Christmas Pudding is the rich culmination of a long tradition of â€œplum puddingsâ€ which can be traced back to the early 15th century. Like early mince pies, the puddings contained meat of which a token remains in the use of suet. The name â€œplumâ€ referred to prune, but it soon came to mean any dried fruit. This rich dish was served on feast days such as All Saintâ€™s Day, Christmas and New Yearâ€™s Day.
The Christmas Pudding tradition as known today has been established since the 19th century. The pudding is traditionally served with rum or brandy butter, topped with a sprig of holly and set alight with rum or another spirit and popular in clubs all over India. We offer you here a pressure cooker variation of the classic recipe, which keeps well and can be served throughout the year. (If wishedÂ you can reduce or substitute some of the candied fruit).
Flour â€“ 110 g
Breadcrumbs â€“ 50 g
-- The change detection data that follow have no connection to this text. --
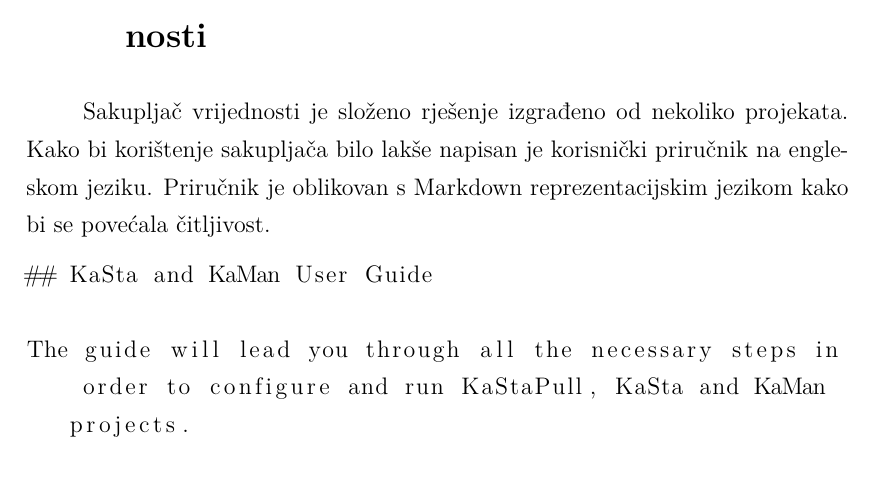
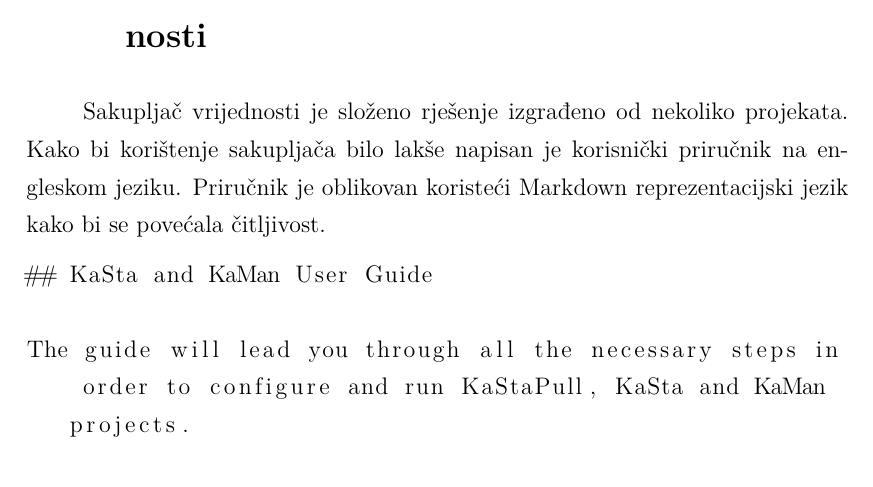
Before and after one commit to MislavJaksic/Masters-Thesis, a LaTeX thesis (Thesis/masters.tex): part of page 35 of 48, cut so that both start at the same text. Compiled offline with pdfLaTeX.

Commit message:
Word change

```diff
--- a/Thesis/masters.tex
+++ b/Thesis/masters.tex
@@ -610,7 +610,7 @@
 
 \section{Priručnik za korištenje sakupljača vrijednosti}
 
-Sakupljač vrijednosti je složeno rješenje izgrađeno od nekoliko projekata. Kako bi korištenje sakupljača bilo lakše napisan je korisnički priručnik na engleskom jeziku. Priručnik je oblikovan s Markdown reprezentacijskim jezikom kako bi se povećala čitljivost.
+Sakupljač vrijednosti je složeno rješenje izgrađeno od nekoliko projekata. Kako bi korištenje sakupljača bilo lakše napisan je korisnički priručnik na engleskom jeziku. Priručnik je oblikovan koristeći Markdown reprezentacijski jezik kako bi se povećala čitljivost.
 
 \begin{lstlisting}[breaklines]
 ## KaSta and KaMan User Guide
```
Also changed, not shown: Thesis/masters.pdf.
Mixed Spice â€“ 1 tsp
Cinnamon â€“ 1 level tsp
Nutmeg â€“ 1 level tsp
Shredded suet or melted butter â€“ 110 g
Brown Sugar â€“ 110 g
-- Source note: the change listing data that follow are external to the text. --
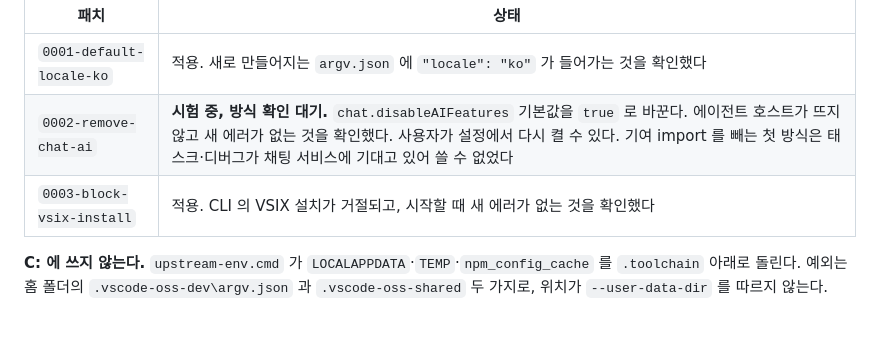
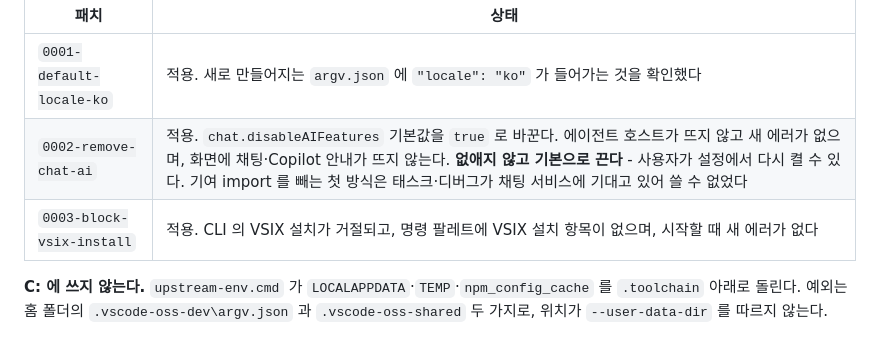
Before and after one commit to taku7664/JBroEngine, a Markdown page: README.md, the part around the change. Rendered like a GitHub page.

Commit message:
docs: mark patch 0002 as applied with AI features off by default
The default-off approach was chosen over removing the code, and the
window with all three patches shows no chat UI, no Copilot prompt and
no VSIX install entry in the command palette.

Co-Authored-By: Claude Opus 5 <noreply@anthropic.com>

```diff
--- a/README.md
+++ b/README.md
@@ -76,8 +76,8 @@ scripts\upstream-compile.cmd
 | 패치 | 상태 |
 |---|---|
 | `0001-default-locale-ko` | 적용. 새로 만들어지는 `argv.json` 에 `"locale": "ko"` 가 들어가는 것을 확인했다 |
-| `0002-remove-chat-ai` | **시험 중, 방식 확인 대기.** `chat.disableAIFeatures` 기본값을 `true` 로 바꾼다. 에이전트 호스트가 뜨지 않고 새 에러가 없는 것을 확인했다. 사용자가 설정에서 다시 켤 수 있다. 기여 import 를 빼는 첫 방식은 태스크·디버그가 채팅 서비스에 기대고 있어 쓸 수 없었다 |
-| `0003-block-vsix-install` | 적용. CLI 의 VSIX 설치가 거절되고, 시작할 때 새 에러가 없는 것을 확인했다 |
+| `0002-remove-chat-ai` | 적용. `chat.disableAIFeatures` 기본값을 `true` 로 바꾼다. 에이전트 호스트가 뜨지 않고 새 에러가 없으며, 화면에 채팅·Copilot 안내가 뜨지 않는다. **없애지 않고 기본으로 끈다** - 사용자가 설정에서 다시 켤 수 있다. 기여 import 를 빼는 첫 방식은 태스크·디버그가 채팅 서비스에 기대고 있어 쓸 수 없었다 |
+| `0003-block-vsix-install` | 적용. CLI 의 VSIX 설치가 거절되고, 명령 팔레트에 VSIX 설치 항목이 없으며, 시작할 때 새 에러가 없다 |
 
 **C: 에 쓰지 않는다.** `upstream-env.cmd` 가 `LOCALAPPDATA`·`TEMP`·`npm_config_cache` 를 `.toolchain` 아래로 돌린다.
 예외는 홈 폴더의 `.vscode-oss-dev\argv.json` 과 `.vscode-oss-shared` 두 가지로, 위치가 `--user-data-dir` 를 따르지 않는다.
```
Grated Apple â€“ 110 g
Carrot â€“ 1 small, grated
Mixed candied peel â€“ 110 g
Eggs â€“ 2
Currants â€“ 110 g
Raisins â€“ 225 g
Sultanas â€“ 110 g
Prunes or dried apricots (chopped) â€“ 50 g
Blanched Almonds (chopped) â€“ 110 g
Grated rind and juice of 1 lemon
Grated rind of half an orange
Golden syrup or black treacle â€“ 1 tbl sp
Ale, beer, stout or milk â€“ 142 ml
EASY STEP-BY-STEP METHOD
1. Mix all ingredients together and leave overnight.
2. Place in one large or two small greased pudding basins and cover tightly with foil or greaseproof paper
3. Place on pressure cooker rack and pour in boiling water to come up to the sides of the basin
4. Close the pressure cooker without the weight and steam rapidly for 30 minutes. Now place the weight and build up the pressure. After one whistle, lower the heat and cook for 1-1/2 to 2 hours.
5. Allow the pressure to reduce. Remove the pudding basin from the cooker. Remove foil and allow to cool. Invert the pudding onto a serving plate and serve with Brandy or Rum Butter
BRANDY OR RUM BUTTER
Unsalted butter â€“ 100 g
Icing sugar, sieved â€“ 150 g
Brandy or rum â€“ 4 to 8 dessert spoons
Cream the butter until white. Gradually add the sugar and brandy or rum. Leave in the fridge to harden. Remove from fridge and allow to soften slightly before serving, piped or piled into a dish.
From the Sommelier India archives